## WHAT NEEDS TO BE DONE:
Wherever the string "target" occurs in a line of these records, report that line.

(Web document revisions)
########

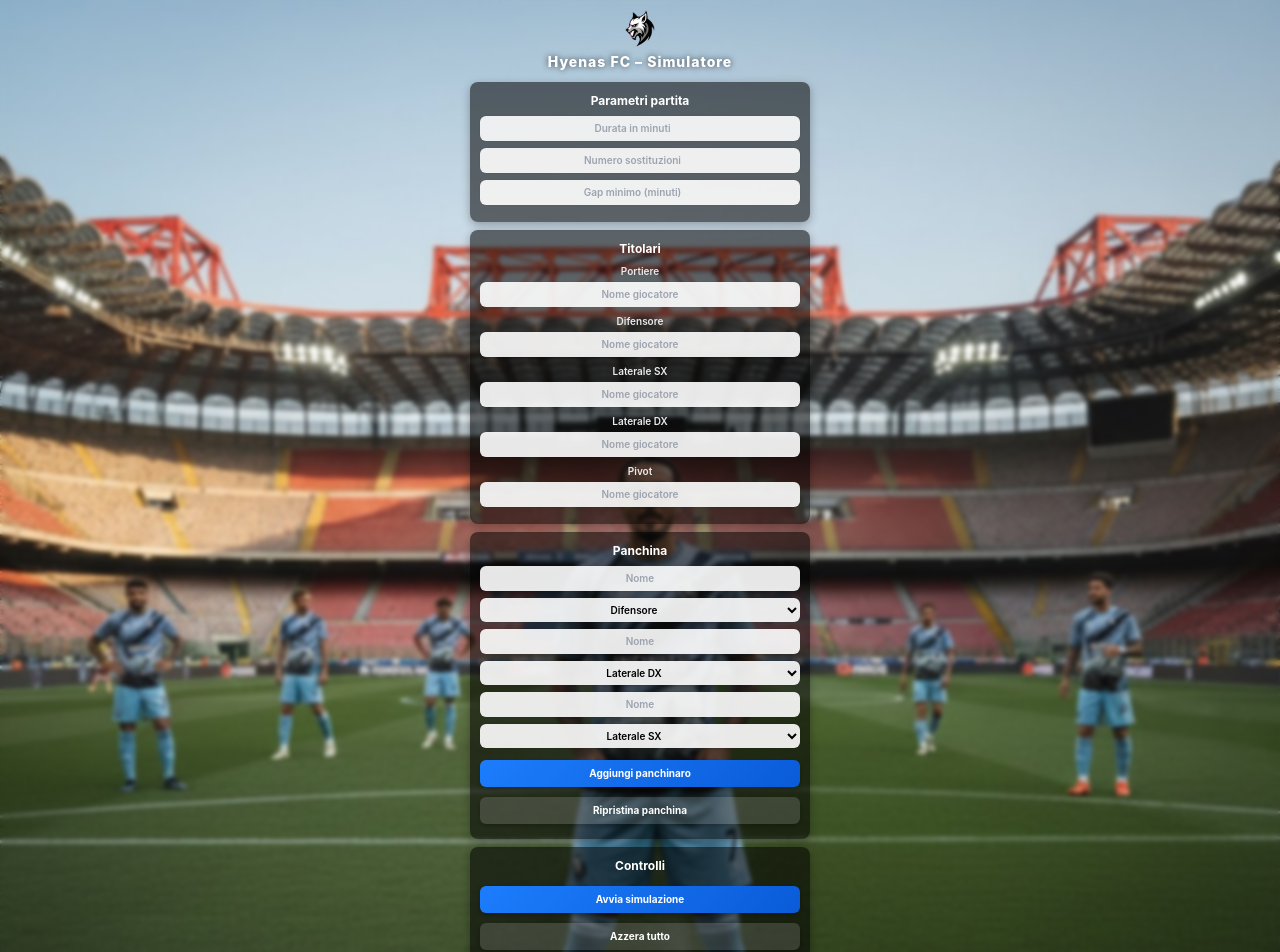
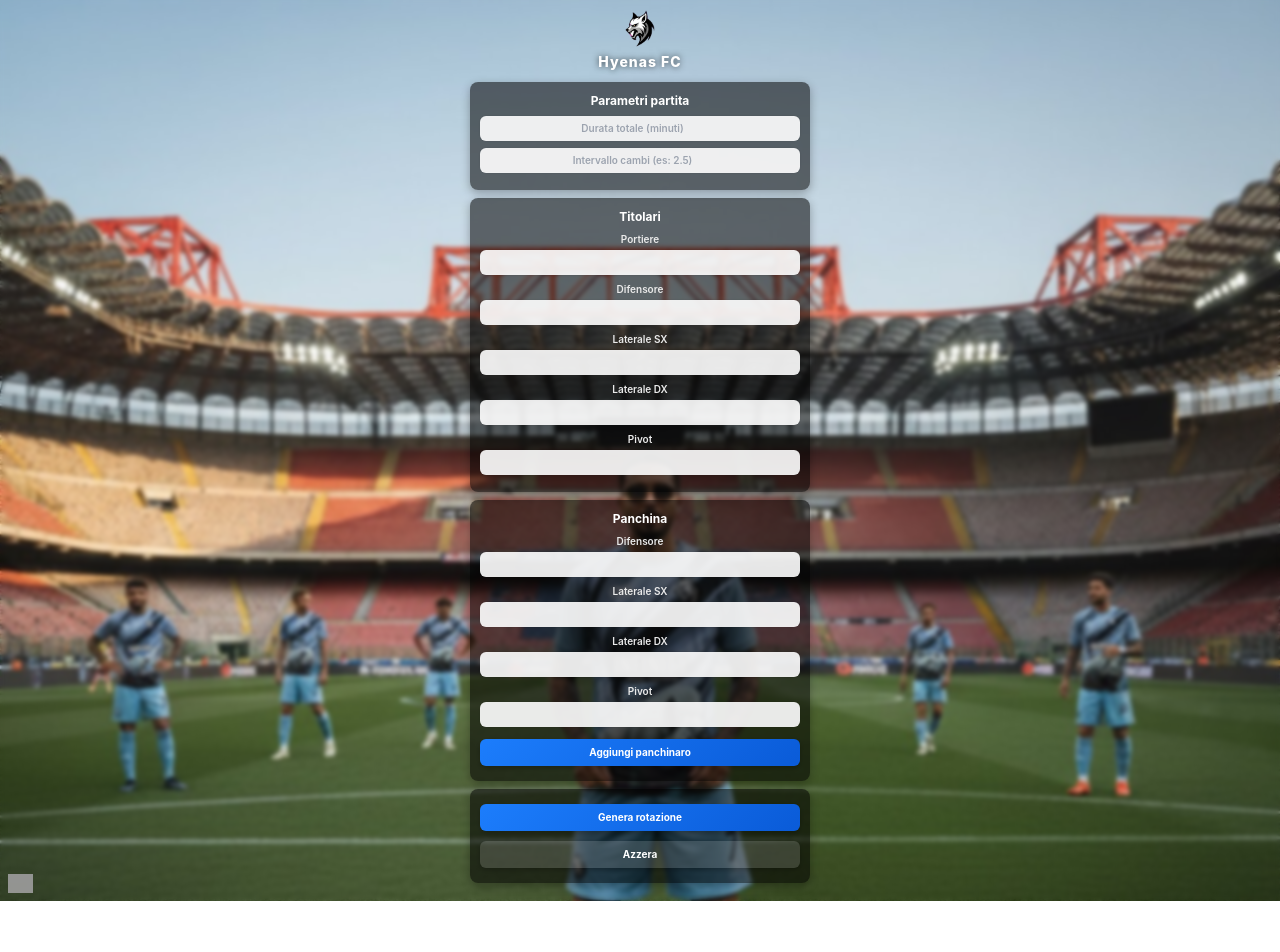
Before and after one commit to therealreiz/Hyenas-Subster, a React (Vite) app: page / in a window 1280 px wide. Shown: the top 952 px of the page. After the commit the page ends 901 px from the top, so only its background shows below. Built offline with nearby package versions, Linux system fonts and the light colour scheme; grey boxes are pictures that could not be loaded.

Commit message:
terzo commit

```diff
--- a/src/components/HyenasSimulator.tsx
+++ b/src/components/HyenasSimulator.tsx
@@ -7,7 +7,7 @@ interface Giocatore {
   ruolo: Ruolo;
 }
 
-interface EventoSostituzione {
+interface Evento {
   minuto: number;
   out: string;
   in: string;
@@ -15,6 +15,7 @@ interface EventoSostituzione {
 }
 
 export default function HyenasSimulator() {
+  // Portiere fisso
   const initialTitolari: Giocatore[] = [
     { nome: "", ruolo: "Portiere" },
     { nome: "", ruolo: "Difensore" },
@@ -25,98 +26,95 @@ export default function HyenasSimulator() {
 
   const initialPanchina: Giocatore[] = [
     { nome: "", ruolo: "Difensore" },
+    { nome: "", ruolo: "Laterale SX" },
     { nome: "", ruolo: "Laterale DX" },
-    { nome: "", ruolo: "Laterale SX" },
+    { nome: "", ruolo: "Pivot" },
   ];
 
   const [durata, setDurata] = useState<number | "">("");
-  const [numCambi, setNumCambi] = useState<number | "">("");
-  const [gap, setGap] = useState<number | "">("");
+  const [intervallo, setIntervallo] = useState<number | "">("");
 
   const [titolari, setTitolari] = useState<Giocatore[]>(initialTitolari);
   const [panchina, setPanchina] = useState<Giocatore[]>(initialPanchina);
-  const [eventi, setEventi] = useState<EventoSostituzione[]>([]);
-  const [simulazioneAvviata, setSimulazioneAvviata] = useState(false);
 
-  const aggiungiPanchinaro = () =>
-    setPanchina((prev) => [...prev, { nome: "", ruolo: "Difensore" }]);
+  const [eventi, setEventi] = useState<Evento[]>([]);
+  const [attivo, setAttivo] = useState(false);
 
-  const azzeraTutto = () => {
+  const azzera = () => {
     setDurata("");
-    setNumCambi("");
-    setGap("");
+    setIntervallo("");
     setTitolari(initialTitolari);
     setPanchina(initialPanchina);
     setEventi([]);
-    setSimulazioneAvviata(false);
+    setAttivo(false);
   };
 
-  const generaSostituzioni = () => {
-    if (!durata || !numCambi) return;
+  const genera = () => {
+    if (!durata || !intervallo) return;
 
     const durataN = Number(durata);
-    const numCambiN = Number(numCambi);
-    const gapN = Number(gap) || 0;
+    const intervalloN = Number(intervallo);
 
-    const eventiTemp: EventoSostituzione[] = [];
-    const minutiUsati: number[] = [];
+    // Calcolo minuti dei cambi
+    const minuti: number[] = [];
+    for (let m = intervalloN; m <= durataN; m += intervalloN) {
+      minuti.push(Number(m.toFixed(2)));
+    }
 
-    let titolariTemp = [...titolari];
-    let panchinaTemp = [...panchina];
+    const eventiTemp: Evento[] = [];
 
-    for (let i = 0; i < numCambiN; i++) {
-      let minuto: number | null = null;
-      let tentativi = 0;
+    // Ruoli di movimento
+    const ruoli: Ruolo[] = ["Difensore", "Laterale SX", "Laterale DX", "Pivot"];
 
-      while (minuto === null && tentativi < 200) {
-        tentativi++;
-        const cand = Math.floor(Math.random() * durataN) + 1;
+    // Rotazione per ruolo
+    const rotazione: Record<Ruolo, Giocatore[]> = {
+      Difensore: [],
+      "Laterale SX": [],
+      "Laterale DX": [],
+      Pivot: [],
+      Portiere: [], // non usato
+    };
 
-        const vicino = minutiUsati.some((m) => Math.abs(m - cand) < gapN);
-        if (!vicino) minuto = cand;
-      }
+    // Inserisco titolari + panchina
+    [...titolari, ...panchina].forEach((g) => {
+      if (g.ruolo !== "Portiere") rotazione[g.ruolo].push(g);
+    });
 
-      if (minuto === null) continue;
+    // Ordine: titolare prima
+    ruoli.forEach((r) => {
+      const tit = titolari.find((t) => t.ruolo === r);
+      const altri = rotazione[r].filter((p) => p.nome !== tit?.nome);
+      rotazione[r] = [tit!, ...altri];
+    });
 
-      minutiUsati.push(minuto);
+    // Rotazione circolare: cambia 1 giocatore per intervallo
+    let indexRuolo = 0; // ruolo da cambiare al turno corrente
 
-      const ruoliPossibili: Ruolo[] = [
-        "Difensore",
-        "Laterale SX",
-        "Laterale DX",
-        "Pivot",
-      ];
+    minuti.forEach((minuto) => {
+      const ruolo = ruoli[indexRuolo];
+      const lista = rotazione[ruolo];
 
-      const ruoliDisponibili = ruoliPossibili.filter(
-        (r) =>
-          titolariTemp.some((t) => t.ruolo === r) &&
-          panchinaTemp.some((p) => p.ruolo === r)
-      );
+      if (lista.length < 2) return;
 
-      if (ruoliDisponibili.length === 0) continue;
-
-      const ruolo =
-        ruoliDisponibili[Math.floor(Math.random() * ruoliDisponibili.length)];
-      const titIdx = titolariTemp.findIndex((t) => t.ruolo === ruolo);
-      const panIdx = panchinaTemp.findIndex((p) => p.ruolo === ruolo);
-
-      const outG = titolariTemp[titIdx];
-      const inG = panchinaTemp[panIdx];
+      const out = lista[0];
+      const inn = lista[1];
 
       eventiTemp.push({
         minuto,
-        out: outG.nome || "(vuoto)",
-        in: inG.nome || "(vuoto)",
-        ruolo,
+        out: out.nome || "(vuoto)",
+        in: inn.nome || "(vuoto)",
+        ruolo: ruolo,
       });
 
-      titolariTemp[titIdx] = { ...inG };
-      panchinaTemp[panIdx] = { ...outG };
-    }
+      // RUOTA: esce primo entra secondo
+      lista.push(lista.shift()!);
 
-    eventiTemp.sort((a, b) => a.minuto - b.minuto);
+      // prossimo ruolo
+      indexRuolo = (indexRuolo + 1) % ruoli.length;
+    });
+
     setEventi(eventiTemp);
-    setSimulazioneAvviata(true);
+    setAttivo(true);
   };
 
   return (
@@ -130,18 +128,19 @@ export default function HyenasSimulator() {
         <img src="/instagram.png" className="instagram-fixed" />
       </a>
 
+      {/* HEADER CON LOGO */}
       <div className="header-title">
         <img src="/logo.png" className="logo" />
-        <h1 className="main-title">Hyenas FC – Simulatore</h1>
+        <h1 className="main-title">Hyenas FC</h1>
       </div>
 
-      {/* PARAMETRI */}
+      {/* PARAMETRI PARTITA */}
       <div className="card">
         <h2>Parametri partita</h2>
 
         <input
           type="number"
-          placeholder="Durata in minuti"
+          placeholder="Durata totale (minuti)"
           value={durata}
           onChange={(e) =>
             setDurata(e.target.value === "" ? "" : Number(e.target.value))
@@ -150,19 +149,11 @@ export default function HyenasSimulator() {
 
         <input
           type="number"
-          placeholder="Numero sostituzioni"
-          value={numCambi}
+          step="0.1"
+          placeholder="Intervallo cambi (es: 2.5)"
+          value={intervallo}
           onChange={(e) =>
-            setNumCambi(e.target.value === "" ? "" : Number(e.target.value))
-          }
-        />
-
-        <input
-          type="number"
-          placeholder="Gap minimo (minuti)"
-          value={gap}
-          onChange={(e) =>
-            setGap(e.target.value === "" ? "" : Number(e.target.value))
+            setIntervallo(e.target.value === "" ? "" : Number(e.target.value))
           }
         />
       </div>
@@ -175,7 +166,6 @@ export default function HyenasSimulator() {
             <label>{t.ruolo}</label>
             <input
               type="text"
-              placeholder="Nome giocatore"
               value={t.nome}
               onChange={(e) => {
                 const temp = [...titolari];
@@ -192,9 +182,9 @@ export default function HyenasSimulator() {
         <h2>Panchina</h2>
         {panchina.map((p, i) => (
           <div key={i}>
+            <label>{p.ruolo}</label>
             <input
               type="text"
-              placeholder="Nome"
               value={p.nome}
               onChange={(e) => {
                 const temp = [...panchina];
@@ -202,56 +192,35 @@ export default function HyenasSimulator() {
                 setPanchina(temp);
               }}
             />
-
-            <select
-              value={p.ruolo}
-              onChange={(e) => {
-                const temp = [...panchina];
-                temp[i].ruolo = e.target.value as Ruolo;
-                setPanchina(temp);
-              }}
-            >
-              <option>Difensore</option>
-              <option>Laterale SX</option>
-              <option>Laterale DX</option>
-              <option>Pivot</option>
-            </select>
           </div>
         ))}
 
-        <button onClick={aggiungiPanchinaro}>Aggiungi panchinaro</button>
         <button
-          className="secondary"
-          onClick={() => setPanchina(initialPanchina)}
+          onClick={() =>
+            setPanchina((prev) => [...prev, { nome: "", ruolo: "Difensore" }])
+          }
         >
-          Ripristina panchina
+          Aggiungi panchinaro
         </button>
       </div>
 
       {/* CONTROLLI */}
       <div className="card">
-        <h2>Controlli</h2>
-
-        <button onClick={generaSostituzioni}>Avvia simulazione</button>
-        <button className="secondary" onClick={azzeraTutto}>
-          Azzera tutto
+        <button onClick={genera}>Genera rotazione</button>
+        <button className="secondary" onClick={azzera}>
+          Azzera
         </button>
       </div>
 
-      {/* RISULTATI — SOLO SE LA SIMULAZIONE È PARTITA */}
-      {simulazioneAvviata && (
+      {/* RISULTATI */}
+      {attivo && (
         <div className="card">
-          <h2>Risultato</h2>
-
-          {eventi.length === 0 ? (
-            <p>Nessuna sostituzione generata.</p>
-          ) : (
-            eventi.map((e, i) => (
-              <div key={i} className="sostituzione">
-                <strong>{e.minuto}'</strong> — {e.out} → {e.in} ({e.ruolo})
-              </div>
-            ))
-          )}
+          <h2>Rotazione</h2>
+          {eventi.map((e, i) => (
+            <div key={i}>
+              <strong>{e.minuto}'</strong> — {e.out} → {e.in} ({e.ruolo})
+            </div>
+          ))}
         </div>
       )}
     </>
```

########

## TASK OUTPUT:
             setDurata(e.target.value === "" ? "" : Number(e.target.value))
-            setNumCambi(e.target.value === "" ? "" : Number(e.target.value))
-            setGap(e.target.value === "" ? "" : Number(e.target.value))
+            setIntervallo(e.target.value === "" ? "" : Number(e.target.value))
-                temp[i].ruolo = e.target.value as Ruolo;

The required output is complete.